The Taking Race Live Project responds to the notion of liveness (proposed in sociology by Les Back and Nirmal Puwar, and in music by Philip Auslander) in questioning how a music curriculum (and by extension a performing arts curriculum) can used a lived, somatic experience, to develop an inclusive curriculum, with the aim of both removing the BAME attainment gap and in advancing understanding of identity within the practice and research of music. This longitudinal project, begun in 2014, is in its fourth funded year and runs across music, dance, media and sociology. It has developed a model of student partnership which utilises students as research assistants. What has Taking Race Live achieved? How has it achieved it? What are the next steps?
Dr Helen Julia Minors is Head of Department of Music and Associate Professor of Music at Kingston University, London. She is also currently the elected chair of the National Association for Music in Higher Education. She has published widely including: Music, Text and Translation (Bloomsbury 2013); chapters in Bewegungen zwischen Hören und Sehen.
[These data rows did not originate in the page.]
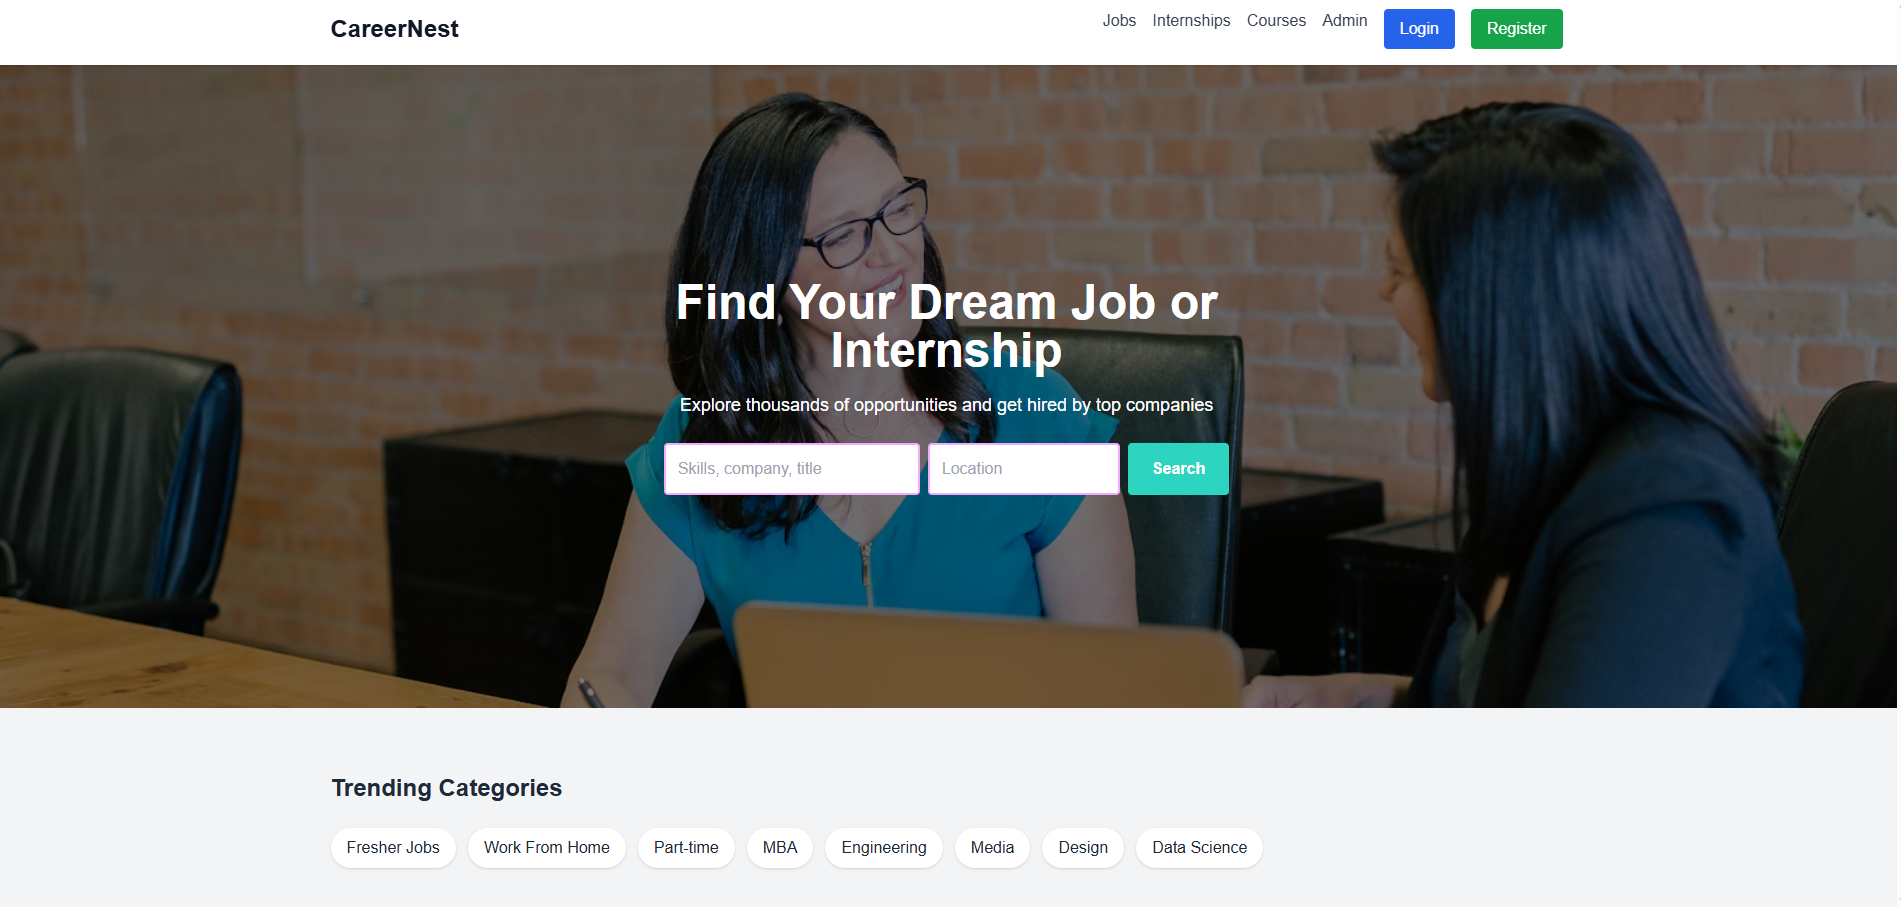
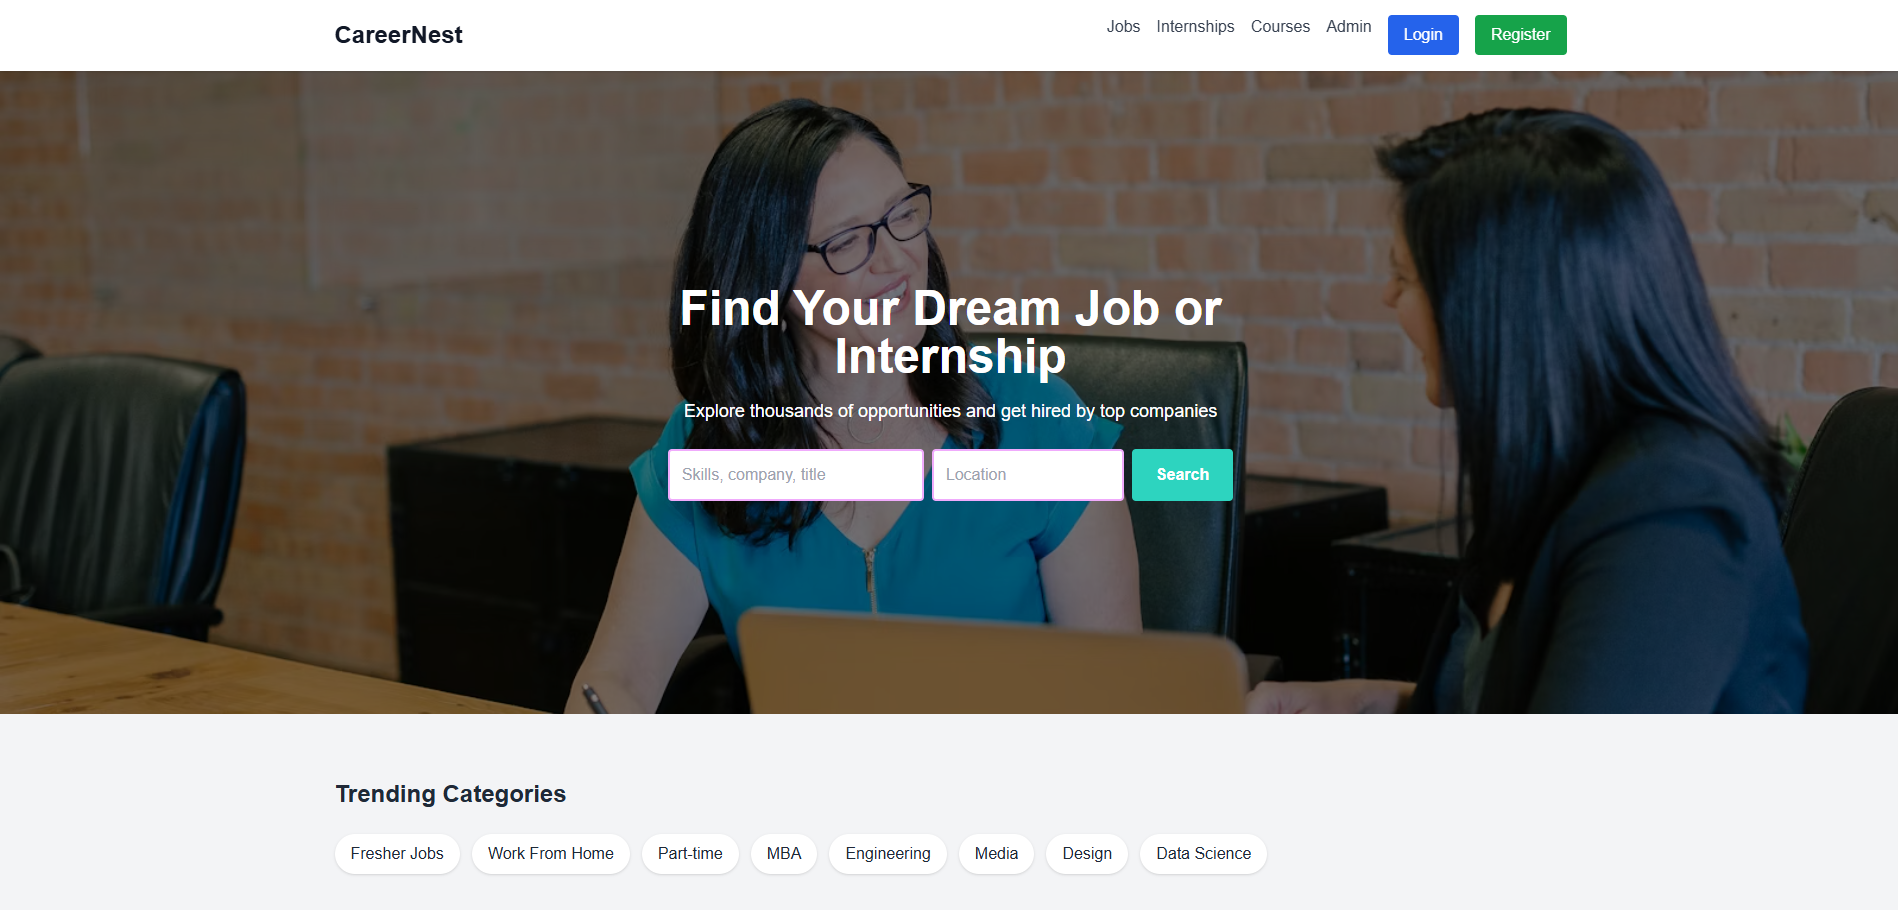
Added contact links and project demo buttons

diff --git a/src/constants/index.ts b/src/constants/index.ts
@@ -190,7 +190,7 @@ const projects: TProject[] = [
   ],
   image: jobit,
   sourceCodeLink: "https://github.com/perumalgullu/AI-Based-Smart-Attendance-System",
-  liveDemoLink: "#",
+  liveDemoLink: "https://ai-attendance-system-e254.onrender.com/",
 },
   {
   name: "AI Resume Builder App",
@@ -212,7 +212,7 @@ const projects: TProject[] = [
   ],
   image: tripguide,
   sourceCodeLink: "https://github.com/PerumalGullu/your-resume-builder-repo",
-  liveDemoLink: "#",
+  liveDemoLink: "https://drive.google.com/file/d/1m1bHIHo19awYOYkRaphubD97yi6czX-4/view?usp=sharing",
 },
  {
   name: "Internship Portal Website",

diff --git a/src/components/sections/Contact.tsx b/src/components/sections/Contact.tsx
@@ -144,7 +144,6 @@ const Contact = () => {
   icon={<LinkedInIcon />}
   className="bg-blue-600 hover:bg-blue-700"
 />
-
 <SocialButton
   href="https://mail.google.com/mail/?view=cm&fs=1&to=[email redacted]"
   label="Email"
Denkbewegungen über Bewegungskünste (Verlag Koenigshausen Neumann 2012), Musique française: esthétique et identité en mutation 1892-1992 (Delatour 2012), Erik Satie: Art, Music and Literature (Ashgate 2013), The Routledge International Handbook of Intercultural Arts Research (Routledge 2016), Opera and Translation: Eastern and Western Perspectives (John Benjamins 2017) and Historical Interplay in French Music and Culture (Routledge 2017); and articles in Opera Quarterly (2006), Dance Research (2009), Ars Lyrica (2011), Cahiers de la Société québécoise de recherche en musique (2012), Choreologica: The Journal of European Association of Dance Historians (2013) and London Review of Education (2017). Funded research projects have included: Translating Music Network (AHRC 2013–2014) and Taking Race Live (Access Funding 2015–17).